I recently spoke at the 2014 Transport Conference and did some research on what was happening in the transport sector. I suggested 3 x what-if’s to them:
- What if the driverless car seriously takes off – how will your sector be affected?
- What if drones now start delivering parcels – how will you be affected? This is being trialled by Amazon and a couple of companies in the UK
- What if the new age trains become the key deliverers of products around the country? Again – how will you be affected.
Bless them. I had a reasonable reaction to the questions, though I’m not sure if what they were really saying was ‘look you are a woman, you know nothing about road transport. Transport is about big trucks on big roads delivering big loads!’ Really? It might be the way things are done NOW but given air pollution; dwindling supplies of oil; the cost of endlessly building wider and wider roads which cause endless traffic jams, not to mention air pollution – is it the way we even WANT to go forward?
I’ve since been reading a book called ‘Anticipating 2025’ put together by David W Wood. And here are a couple of HIS thoughts:
* Automated transport, including driverless cars, has the potential to significantly reduce the number of accidents on our roadways. The majority of present-day road accidents involve human driver error. With the elimination of the prospect of accidents, cars can also be made much lighter, with environmental benefits. Autonomous flying transport drones could apply the same principle to radically improve our distribution networks (for those goods which cannot yet be manufactured on the spot using 3D printing). This includes rapid distribution of goods to locations beyond the present land-based transport grid.
And because I speak at all manner of conferences around NZ about what THEIR ‘what ifs’ are, as organisations and as employees – what about these thoughts from Wood:
* Automated robot workers have the potential to reshape many professions. This won’t just impact factory workers. Drivers, soldiers, nurses, radiologists, teachers, lawyers, and journalists are just some of the fields of work where extended automation means that human involvement could change significantly, and, in some cases, disappear altogether. The implications for employment – so-called “technological unemployment” – are potentially profound, as humans may struggle to reskill themselves for new professions more quickly than robots gain new abilities. The challenge will be to race with the machines rather than racing against them.
No matter what business you are in – you WILL need to think about your own ‘what-if’s’, not next year or next month, but NOW!

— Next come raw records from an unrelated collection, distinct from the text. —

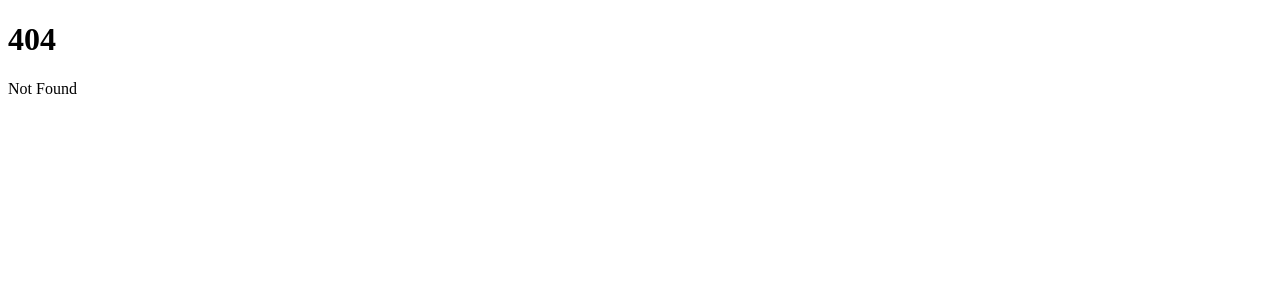
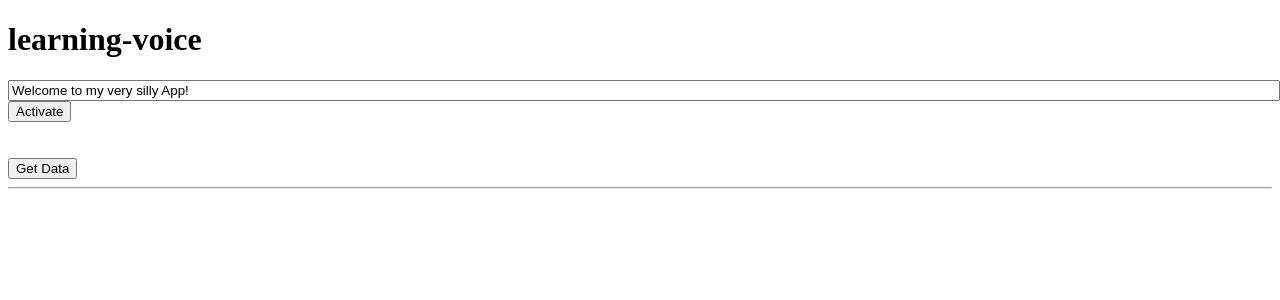
Before and after one commit to danpetersen-ghub/svelte-website, a SvelteKit app: page /learing-voice in a window 1280 px wide. Before the commit this address had no page. Shown: the top 300 px of the page. Built offline with nearby package versions, Linux system fonts and the light colour scheme.

Commit message:
more edits

```diff
--- a/package.json
+++ b/package.json
@@ -20,6 +20,7 @@
 		"@sveltejs/kit": "^1.0.0",
 		"@typescript-eslint/eslint-plugin": "^5.45.0",
 		"@typescript-eslint/parser": "^5.45.0",
+		"dotenv": "^16.0.3",
 		"eslint": "^8.28.0",
 		"eslint-config-prettier": "^8.5.0",
 		"eslint-plugin-svelte3": "^4.0.0",
@@ -32,5 +33,8 @@
 		"vite": "^4.0.0",
 		"vitest": "^0.25.3"
 	},
-	"type": "module"
+	"type": "module",
+	"dependencies": {
+		"openai": "^3.1.0"
+	}
 }
--- a/src/components/learningAwaitBlock.svelte
+++ b/src/components/LearningSvelte/learningAwaitBlock.svelte
@@ -1,5 +1,5 @@
 <script>
-// @ts-nocheck
+    // @ts-nocheck
     let number
 
     let myPromise = new Promise((resolve, reject) => {
--- /dev/null
+++ b/src/components/Voice/openai.svelte
@@ -0,0 +1,35 @@
+<script>
+    import { onMount } from 'svelte';
+    /**
+	 * @type {any}
+	 */
+    let response;
+    async function getData() {
+        // Make the API Call here
+        const api = {
+            baseURL:'https://jsonplaceholder.typicode.com/todos/1',
+            meta: {
+                headers: {
+                    "Method": "GET",
+                    "Content-Type": "application/json",
+                    "Accept": "application/json",
+                    "Access-Control-Allow-Origin": "*",
+                    }
+                }
+        }
+        return response = await fetch(`${api.baseURL}`, api.meta);
+    }
+</script>
+<div>
+    <button on:click={getData}>Get Data</button>
+</div>
+
+<hr>
+
+{#if response }
+
+<pre><code>
+    {response.id}
+</code></pre>
+
+{/if}
--- /dev/null
+++ b/src/components/Voice/text-to-voice-input.svelte
@@ -0,0 +1,36 @@
+<script>
+
+
+let text = 'Welcome to my very silly App!';
+
+async function  handleSubmit() {
+    console.log("submit");
+    const synth = window.speechSynthesis;
+
+    let voices = await synth.getVoices();
+
+    console.log("voices is:",voices[0]);
+
+    const utterThis = new SpeechSynthesisUtterance(text);
+
+    utterThis.voice = voices[0];
+
+    utterThis.rate = 0.9;
+
+    utterThis.pitch = 1.2
+
+    synth.speak(utterThis);
+}
+</script>
+
+<form on:submit|preventDefault={handleSubmit}>
+    <input bind:value={text} type="text">
+    <button type="submit">Activate</button>
+</form>
+
+<style>
+    INPUT {
+       color: #000 ;
+       width: 100%;
+    }
+</style>
--- /dev/null
+++ b/src/routes/learing-voice/+page.svelte
@@ -0,0 +1,12 @@
+<script>
+    import TextToVoiceInput from '../../components/Voice/text-to-voice-input.svelte';
+    import Openai from '../../components/Voice/openai.svelte'
+</script>
+
+<h1>learning-voice</h1>
+<TextToVoiceInput />
+
+<br>
+<br>
+<Openai />
+<!-- <OpenAI /> -->
```
Also changed, not shown: src/components/LearningSvelte/learninglogicblock.svelte (added, +29 -0 lines), src/components/learninglogicblock.svelte (deleted, +0 -29 lines), src/routes/+page.svelte (+4 -5 lines), src/routes/learning-svelte/+page.svelte (added, +7 -0 lines), src/components/LearningSvelte/bodycopy.svelte (renamed from src/components/learning.svelte), src/components/LearningSvelte/learningnested.svelte (renamed from src/components/learningnested.svelte), 1 other file (tests, documents, lock files or other folders).
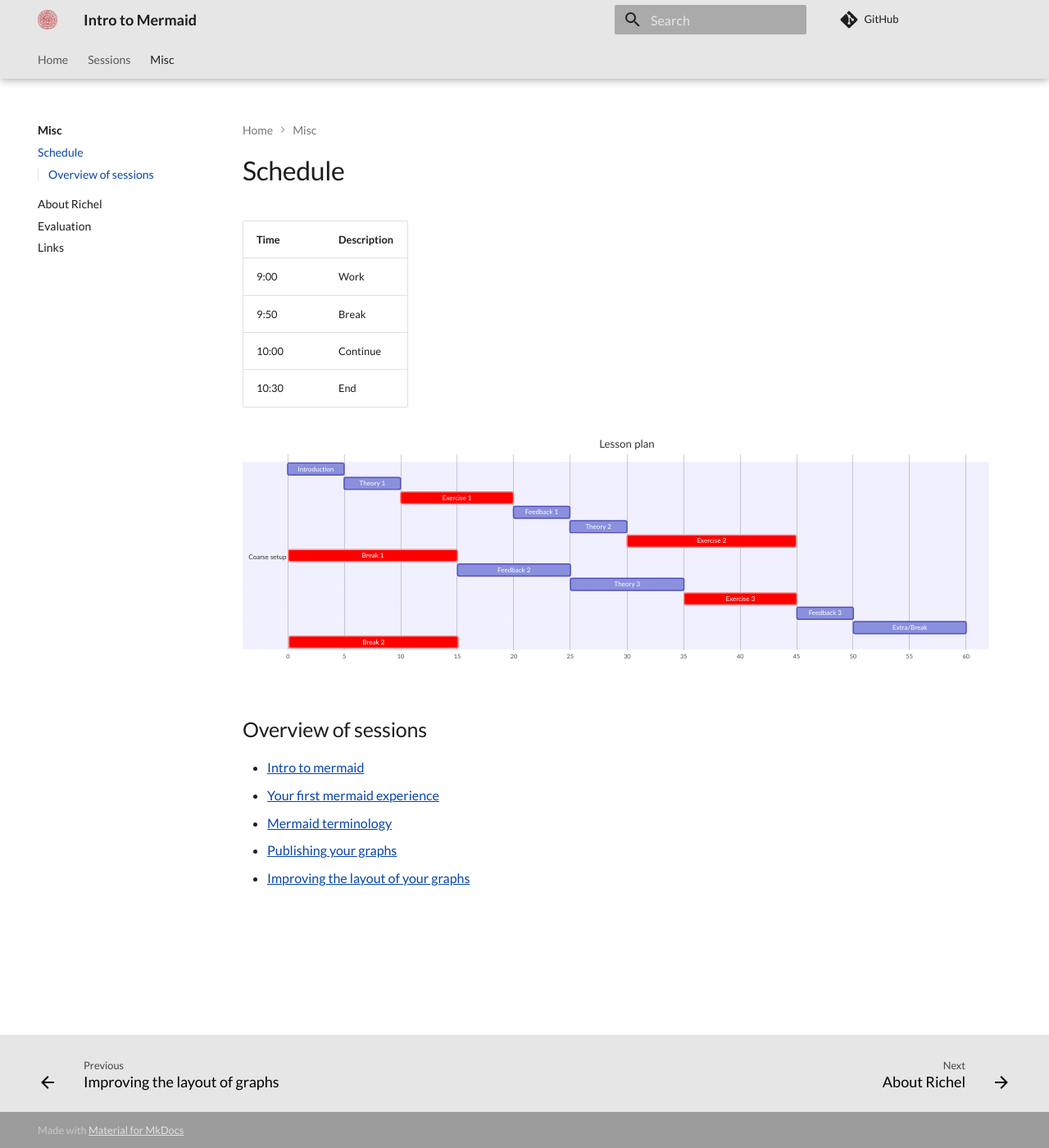
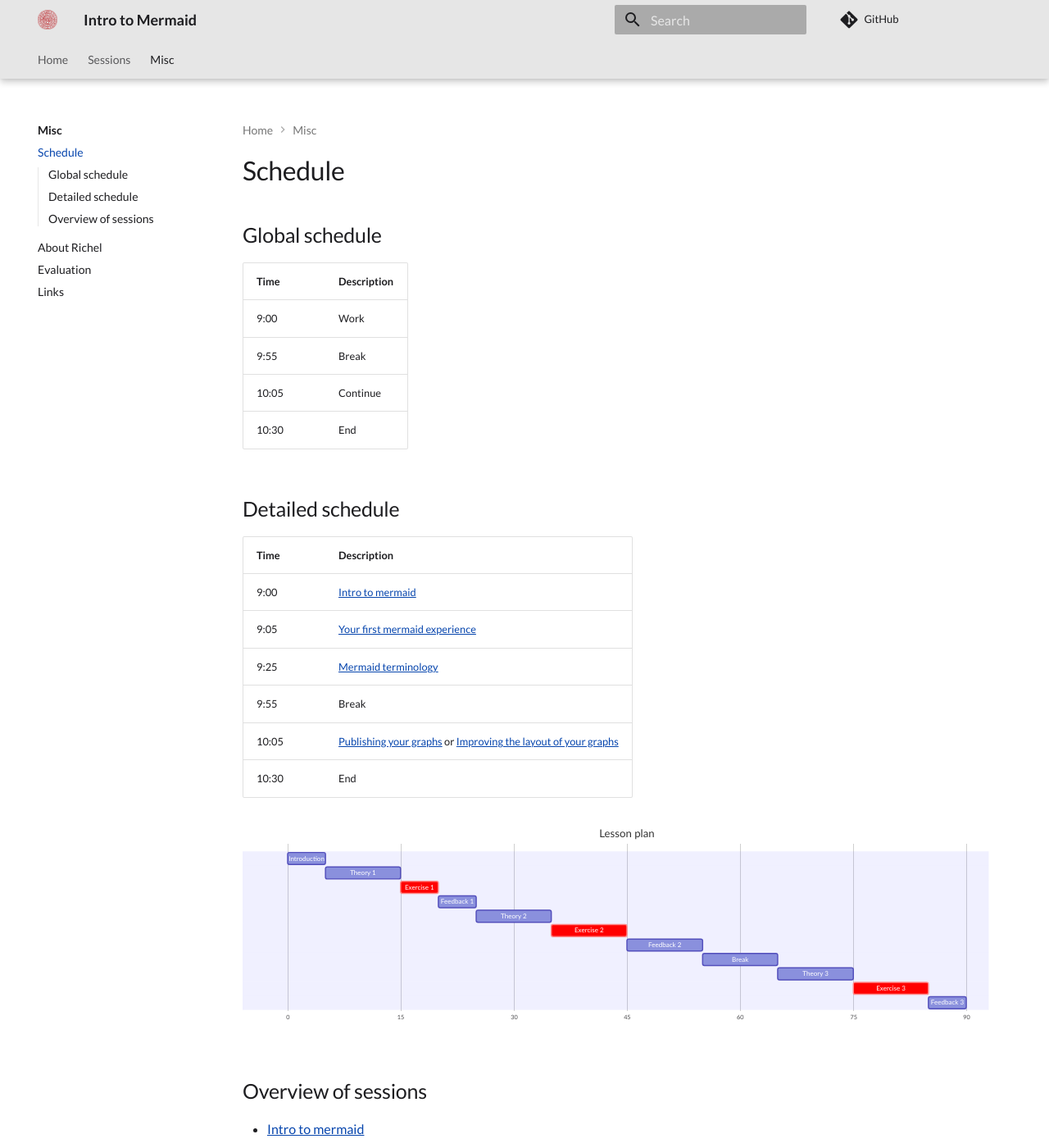
Before and after one commit to richelbilderbeek/lesson_mermaid, an MkDocs documentation site: the page built from docs/misc/schedule.md, in a window 1280 px wide and 1400 px high. Shown: the whole window at 82% size. Built offline with MkDocs 1.6.1 and Material for MkDocs 9.7.7, drawn with Linux system fonts in a browser that asks for light colours; comment, search, counter and statistics services are not loaded.

Commit message:
Put schedule in new shape

````diff
--- a/docs/misc/schedule.md
+++ b/docs/misc/schedule.md
@@ -1,31 +1,42 @@
 # Schedule
+
+## Global schedule
 
 Time|Description
 ----|-----------
 9:00|Work
-9:50|Break
-10:00|Continue
+9:55|Break
+10:05|Continue
 10:30|End
+
+## Detailed schedule
+
+Time|Description
+----|-----------
+9:00|[Intro to mermaid](../sessions/intro_to_mermaid.md)
+9:05|[Your first mermaid experience](../sessions/first_experience.md)
+9:25|[Mermaid terminology](../sessions/mermaid_terminology.md)
+9:55|Break
+10:05|[Publishing your graphs](../sessions/publishing_graphs.md) or [Improving the layout of your graphs](../sessions/improving_layout.md)
+10:30|End
+
 
 ```mermaid
 gantt
   title Lesson plan
   dateFormat X
   axisFormat %s
-  section Coarse setup
   Introduction : intro, 0, 5s
-  Theory 1: theory_1, after intro, 5s
-  Exercise 1: crit, exercise_1, after theory_1, 10s
+  Theory 1: theory_1, after intro, 10s
+  Exercise 1: crit, exercise_1, after theory_1, 5s
   Feedback 1: feedback_1, after exercise_1, 5s
-  Theory 2: theory_2, after feedback_1, 5s
-  Exercise 2: crit, exercise_2, after theory_2, 15s
-  Break 1: crit, break_1, 45, 15s
-  Feedback 2: feedback_2, after break_1, 10s
-  Theory 3: theory_3, after feedback_2, 10s
+  Theory 2: theory_2, after feedback_1, 10s
+  Exercise 2: crit, exercise_2, after theory_2, 10s
+  Feedback 2: feedback_2, after exercise_2, 10s
+  Break: break_1, after feedback_2, 10s
+  Theory 3: theory_3, after break_1, 10s
   Exercise 3: crit, exercise_3, after theory_3, 10s
   Feedback 3: feedback_3, after exercise_3, 5s
-  Extra/Break: after feedback_3, 10s
-  Break 2: crit, 105, 15s
 ```
 
 ## Overview of sessions
````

Because for all of us – the future is coming, ready or not. Better to be terrified and aware, than to bury our heads in the sand and hope all this nasty stuff will go away. Sadly it won’t.
Ann Andrews CSP